#### [Instructions for the task]
The reply should hold every entry exactly as written and none of the pictures.

#### [Records for processing]

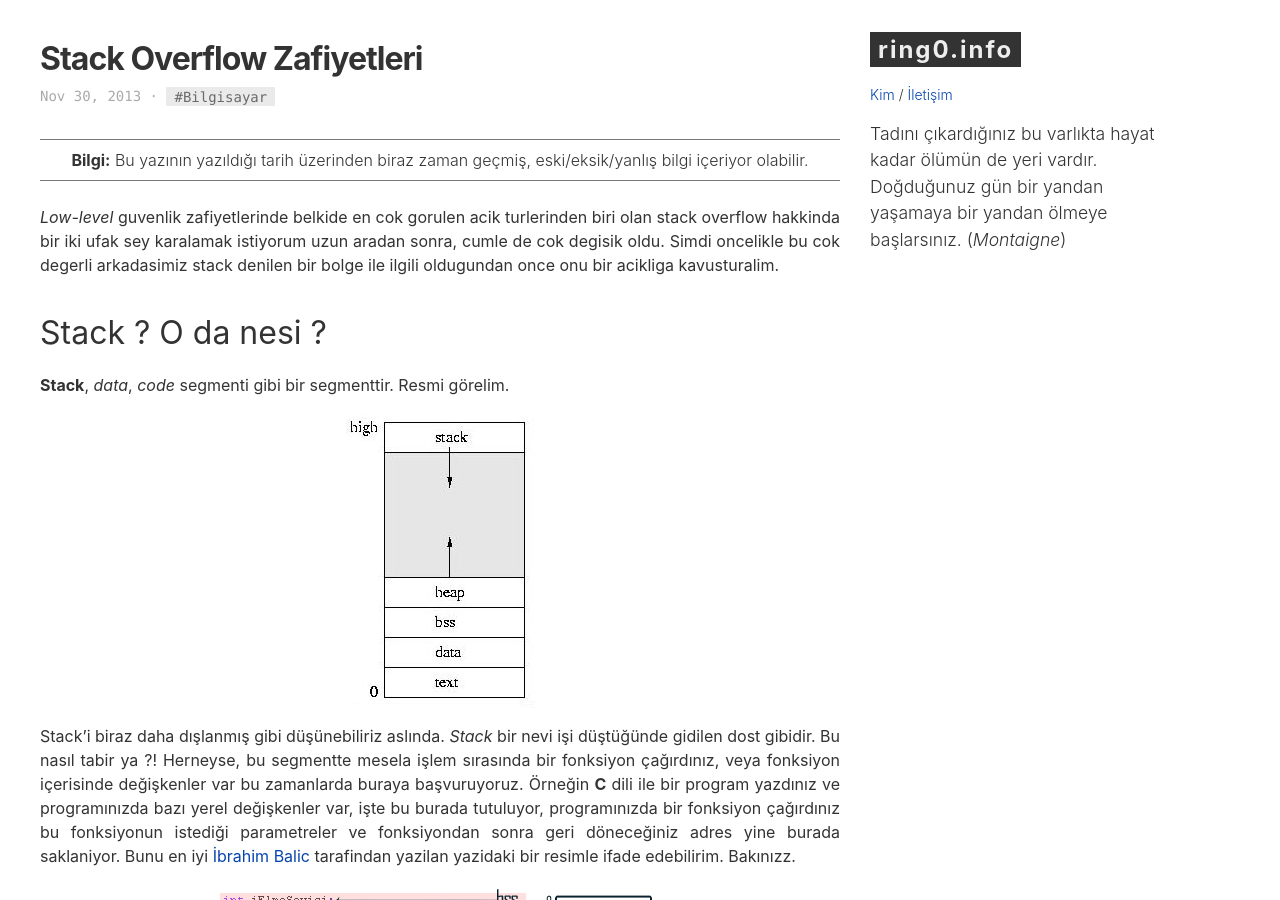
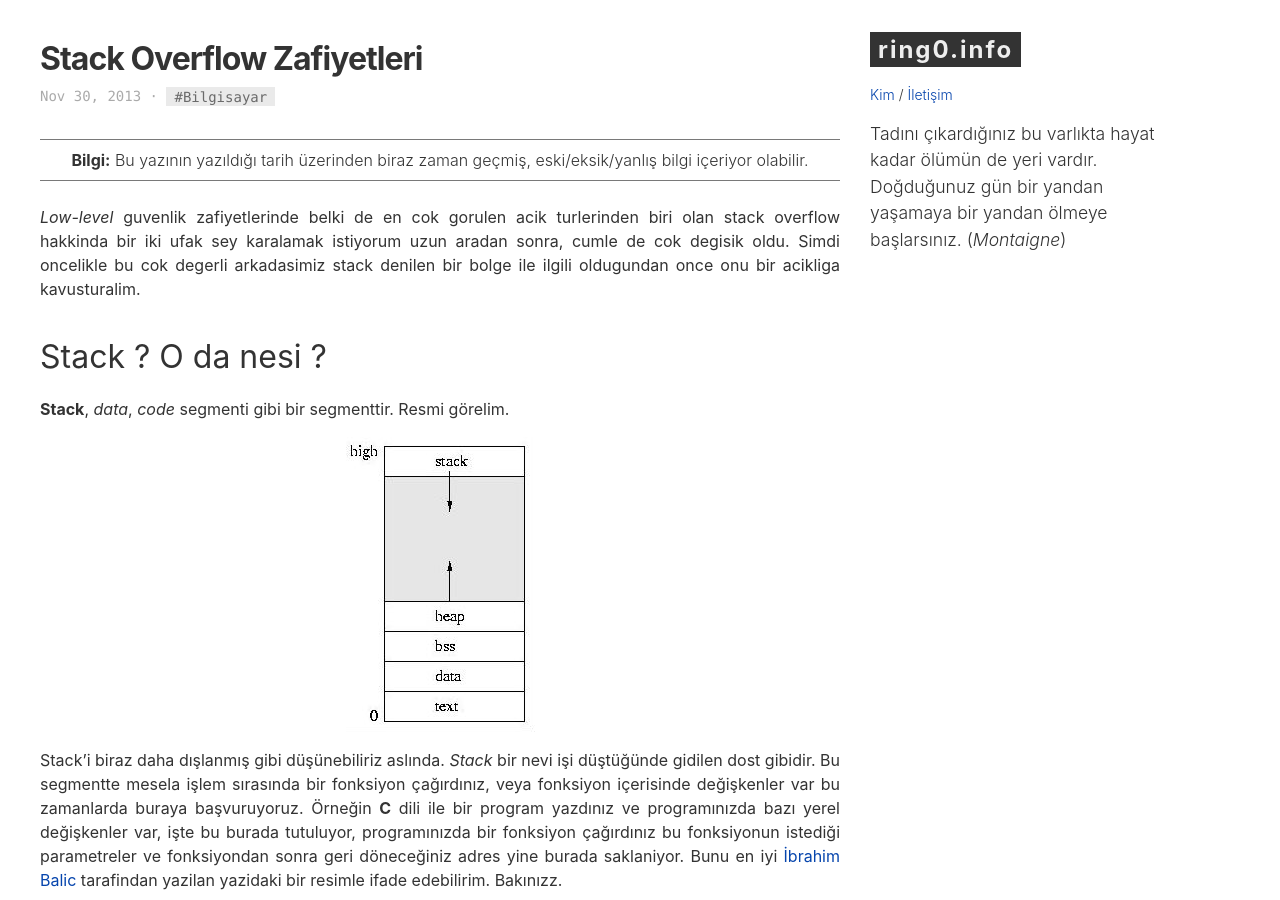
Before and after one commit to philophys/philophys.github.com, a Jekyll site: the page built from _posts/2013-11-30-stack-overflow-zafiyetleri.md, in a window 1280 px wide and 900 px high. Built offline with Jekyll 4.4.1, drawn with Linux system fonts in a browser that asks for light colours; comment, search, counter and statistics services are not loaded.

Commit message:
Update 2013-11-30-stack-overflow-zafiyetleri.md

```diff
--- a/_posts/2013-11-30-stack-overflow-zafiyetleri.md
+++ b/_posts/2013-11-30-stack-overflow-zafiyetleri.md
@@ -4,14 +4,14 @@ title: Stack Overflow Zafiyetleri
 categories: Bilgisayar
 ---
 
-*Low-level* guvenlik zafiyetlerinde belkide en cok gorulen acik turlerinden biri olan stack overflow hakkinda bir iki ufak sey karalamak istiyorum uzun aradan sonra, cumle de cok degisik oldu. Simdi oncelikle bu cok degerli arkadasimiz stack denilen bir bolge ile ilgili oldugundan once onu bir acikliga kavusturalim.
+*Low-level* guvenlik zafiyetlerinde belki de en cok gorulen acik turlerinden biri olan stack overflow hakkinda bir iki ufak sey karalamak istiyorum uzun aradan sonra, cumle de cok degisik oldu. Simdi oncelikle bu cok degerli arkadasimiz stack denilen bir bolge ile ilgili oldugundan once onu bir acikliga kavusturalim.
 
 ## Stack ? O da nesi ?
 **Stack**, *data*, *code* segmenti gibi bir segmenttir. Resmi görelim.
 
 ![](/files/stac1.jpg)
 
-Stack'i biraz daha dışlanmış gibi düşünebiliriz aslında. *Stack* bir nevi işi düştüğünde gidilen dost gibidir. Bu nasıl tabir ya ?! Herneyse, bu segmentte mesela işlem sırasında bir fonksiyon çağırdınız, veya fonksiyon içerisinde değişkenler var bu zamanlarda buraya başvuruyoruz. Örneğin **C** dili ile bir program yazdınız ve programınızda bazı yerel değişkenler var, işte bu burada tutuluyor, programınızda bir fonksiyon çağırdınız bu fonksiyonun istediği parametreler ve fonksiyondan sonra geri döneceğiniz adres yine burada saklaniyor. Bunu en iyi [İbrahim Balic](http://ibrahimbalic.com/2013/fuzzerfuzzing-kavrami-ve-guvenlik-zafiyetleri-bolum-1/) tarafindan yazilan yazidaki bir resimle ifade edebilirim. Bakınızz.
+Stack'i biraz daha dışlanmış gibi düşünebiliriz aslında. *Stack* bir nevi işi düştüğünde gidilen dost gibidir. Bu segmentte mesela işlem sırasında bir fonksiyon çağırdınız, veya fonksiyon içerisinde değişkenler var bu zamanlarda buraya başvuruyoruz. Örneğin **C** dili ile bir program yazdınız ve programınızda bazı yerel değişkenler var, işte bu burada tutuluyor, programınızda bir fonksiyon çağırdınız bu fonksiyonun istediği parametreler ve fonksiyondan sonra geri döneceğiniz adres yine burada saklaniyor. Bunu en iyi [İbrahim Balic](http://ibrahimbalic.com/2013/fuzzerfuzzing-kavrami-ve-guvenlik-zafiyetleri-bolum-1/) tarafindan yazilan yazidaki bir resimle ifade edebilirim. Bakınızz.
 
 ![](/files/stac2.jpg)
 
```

#### [Written response]
Before and after one commit to philophys/philophys.github.com, a Jekyll site: the page built from _posts/2013-11-30-stack-overflow-zafiyetleri.md, in a window 1280 px wide and 900 px high. Built offline with Jekyll 4.4.1, drawn with Linux system fonts in a browser that asks for light colours; comment, search, counter and statistics services are not loaded.

Commit message:
Update 2013-11-30-stack-overflow-zafiyetleri.md

```diff
--- a/_posts/2013-11-30-stack-overflow-zafiyetleri.md
+++ b/_posts/2013-11-30-stack-overflow-zafiyetleri.md
@@ -4,14 +4,14 @@ title: Stack Overflow Zafiyetleri
 categories: Bilgisayar
 ---
 
-*Low-level* guvenlik zafiyetlerinde belkide en cok gorulen acik turlerinden biri olan stack overflow hakkinda bir iki ufak sey karalamak istiyorum uzun aradan sonra, cumle de cok degisik oldu. Simdi oncelikle bu cok degerli arkadasimiz stack denilen bir bolge ile ilgili oldugundan once onu bir acikliga kavusturalim.
+*Low-level* guvenlik zafiyetlerinde belki de en cok gorulen acik turlerinden biri olan stack overflow hakkinda bir iki ufak sey karalamak istiyorum uzun aradan sonra, cumle de cok degisik oldu. Simdi oncelikle bu cok degerli arkadasimiz stack denilen bir bolge ile ilgili oldugundan once onu bir acikliga kavusturalim.
 
 ## Stack ? O da nesi ?
 **Stack**, *data*, *code* segmenti gibi bir segmenttir. Resmi görelim.
 
 ![](/files/stac1.jpg)
 
-Stack'i biraz daha dışlanmış gibi düşünebiliriz aslında. *Stack* bir nevi işi düştüğünde gidilen dost gibidir. Bu nasıl tabir ya ?! Herneyse, bu segmentte mesela işlem sırasında bir fonksiyon çağırdınız, veya fonksiyon içerisinde değişkenler var bu zamanlarda buraya başvuruyoruz. Örneğin **C** dili ile bir program yazdınız ve programınızda bazı yerel değişkenler var, işte bu burada tutuluyor, programınızda bir fonksiyon çağırdınız bu fonksiyonun istediği parametreler ve fonksiyondan sonra geri döneceğiniz adres yine burada saklaniyor. Bunu en iyi [İbrahim Balic](http://ibrahimbalic.com/2013/fuzzerfuzzing-kavrami-ve-guvenlik-zafiyetleri-bolum-1/) tarafindan yazilan yazidaki bir resimle ifade edebilirim. Bakınızz.
+Stack'i biraz daha dışlanmış gibi düşünebiliriz aslında. *Stack* bir nevi işi düştüğünde gidilen dost gibidir. Bu segmentte mesela işlem sırasında bir fonksiyon çağırdınız, veya fonksiyon içerisinde değişkenler var bu zamanlarda buraya başvuruyoruz. Örneğin **C** dili ile bir program yazdınız ve programınızda bazı yerel değişkenler var, işte bu burada tutuluyor, programınızda bir fonksiyon çağırdınız bu fonksiyonun istediği parametreler ve fonksiyondan sonra geri döneceğiniz adres yine burada saklaniyor. Bunu en iyi [İbrahim Balic](http://ibrahimbalic.com/2013/fuzzerfuzzing-kavrami-ve-guvenlik-zafiyetleri-bolum-1/) tarafindan yazilan yazidaki bir resimle ifade edebilirim. Bakınızz.
 
 ![](/files/stac2.jpg)
 
```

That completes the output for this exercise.